Uses and Properties
Aromatics get their name from their distinctive aromatic or perfumed smell.
Almost all aromatics come from crude oil, although small quantities are made from coals. The main substances in this group are benzene, toluene and xylenes. They are used as starting materials for a wide range of consumer products: clothing, pharmaceuticals, cosmetics, computers, paints, vehicle components, cooking utensils, household fabrics, sports equipment, etc. Products made using aromatics can reduce energy consumption and so have a positive impact on the environment.
The Aromatics Producers Association (APA) is a trade association bringing together the European manufacturers of aromatics.
Issues and Regulations
The LOA (Lower Olefins Aromatics) Consortium was formed, through which manufacturers have joined efforts to prepare by 30 November 2010 consistent registration dossiers covering 130 to 140 substances within 20 categories.
- Follow-up of the Convention on the Collection, Deposit and Reception of Waste produced during Navigation on the Rhine and Inland Waterways (CDNI) legislation on degassing of barges
- Assess the impact of the fuel legislation on aromatics producers
- Follow-up of the Common Waste Gas Treatment in the Chemical Sector (WGC) Best Available Techniques (BAT) reference documents (BREF): no quantitative BAT-associated emission levels (AEL) were determined for aromatics plants, but it could be included later in the WGC BREF
- Manage research projects within the science programme. This includes the follow-up of proposed new substances into environmental regulations like Water Framework Directive (toluene)

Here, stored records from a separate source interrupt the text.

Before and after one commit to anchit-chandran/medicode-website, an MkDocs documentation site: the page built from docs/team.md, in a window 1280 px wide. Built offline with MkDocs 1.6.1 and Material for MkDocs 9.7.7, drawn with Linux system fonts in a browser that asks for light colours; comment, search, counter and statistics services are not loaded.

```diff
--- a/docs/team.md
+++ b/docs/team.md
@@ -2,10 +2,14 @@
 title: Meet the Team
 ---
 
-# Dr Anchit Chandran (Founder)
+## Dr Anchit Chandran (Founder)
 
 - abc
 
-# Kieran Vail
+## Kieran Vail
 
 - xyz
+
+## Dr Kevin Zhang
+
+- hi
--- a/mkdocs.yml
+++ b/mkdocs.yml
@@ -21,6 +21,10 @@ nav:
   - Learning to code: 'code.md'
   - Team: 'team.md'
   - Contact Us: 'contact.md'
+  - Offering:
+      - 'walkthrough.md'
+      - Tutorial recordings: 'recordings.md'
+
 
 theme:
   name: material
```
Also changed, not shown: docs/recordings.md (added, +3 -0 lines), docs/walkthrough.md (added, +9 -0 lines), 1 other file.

- Co-ordinate with Concawe the analysis and evaluation of epidemiological studies concerning benzene and its carcinogenic effects

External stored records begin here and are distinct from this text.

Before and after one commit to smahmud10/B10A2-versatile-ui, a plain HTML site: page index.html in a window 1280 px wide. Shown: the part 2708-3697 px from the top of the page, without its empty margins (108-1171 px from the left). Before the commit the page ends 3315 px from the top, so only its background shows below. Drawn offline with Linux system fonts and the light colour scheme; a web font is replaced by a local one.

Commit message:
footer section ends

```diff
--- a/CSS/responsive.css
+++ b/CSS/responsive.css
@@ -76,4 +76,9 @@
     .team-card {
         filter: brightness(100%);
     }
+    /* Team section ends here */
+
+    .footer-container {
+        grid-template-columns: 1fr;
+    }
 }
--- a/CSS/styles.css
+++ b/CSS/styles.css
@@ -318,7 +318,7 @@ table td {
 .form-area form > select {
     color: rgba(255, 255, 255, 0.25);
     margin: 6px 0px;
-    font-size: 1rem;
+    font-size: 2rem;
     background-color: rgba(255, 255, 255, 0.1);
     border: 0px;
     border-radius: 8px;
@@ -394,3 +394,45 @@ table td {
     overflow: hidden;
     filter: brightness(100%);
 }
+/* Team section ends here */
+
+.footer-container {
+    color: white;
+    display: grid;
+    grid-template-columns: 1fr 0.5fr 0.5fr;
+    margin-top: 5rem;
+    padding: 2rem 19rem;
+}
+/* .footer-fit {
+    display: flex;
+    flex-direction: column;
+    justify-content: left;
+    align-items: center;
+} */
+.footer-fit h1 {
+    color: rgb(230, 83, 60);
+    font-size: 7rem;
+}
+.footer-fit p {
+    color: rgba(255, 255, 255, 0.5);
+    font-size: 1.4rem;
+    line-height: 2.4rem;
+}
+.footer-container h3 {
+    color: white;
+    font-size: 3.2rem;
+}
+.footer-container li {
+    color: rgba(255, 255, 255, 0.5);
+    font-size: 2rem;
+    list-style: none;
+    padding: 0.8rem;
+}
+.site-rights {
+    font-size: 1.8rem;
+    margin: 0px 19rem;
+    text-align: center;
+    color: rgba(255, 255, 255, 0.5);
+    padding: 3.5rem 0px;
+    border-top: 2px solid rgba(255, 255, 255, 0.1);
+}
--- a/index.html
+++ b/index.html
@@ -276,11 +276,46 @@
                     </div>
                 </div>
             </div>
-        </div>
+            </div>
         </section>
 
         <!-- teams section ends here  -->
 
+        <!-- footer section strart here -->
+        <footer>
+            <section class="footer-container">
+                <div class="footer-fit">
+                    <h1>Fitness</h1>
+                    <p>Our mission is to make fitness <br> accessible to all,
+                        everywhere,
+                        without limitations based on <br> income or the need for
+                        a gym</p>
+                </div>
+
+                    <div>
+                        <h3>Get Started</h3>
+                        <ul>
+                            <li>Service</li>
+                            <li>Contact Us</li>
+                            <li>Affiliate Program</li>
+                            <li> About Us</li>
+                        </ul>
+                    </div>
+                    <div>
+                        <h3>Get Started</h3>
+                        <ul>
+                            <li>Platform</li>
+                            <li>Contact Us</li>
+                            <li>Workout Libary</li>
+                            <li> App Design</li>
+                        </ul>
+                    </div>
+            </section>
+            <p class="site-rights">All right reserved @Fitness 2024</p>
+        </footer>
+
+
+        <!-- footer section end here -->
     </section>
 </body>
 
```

Chairman: Bertrand Gyselynck, Total
Vice-Chair: Thomas Gallagher, Dow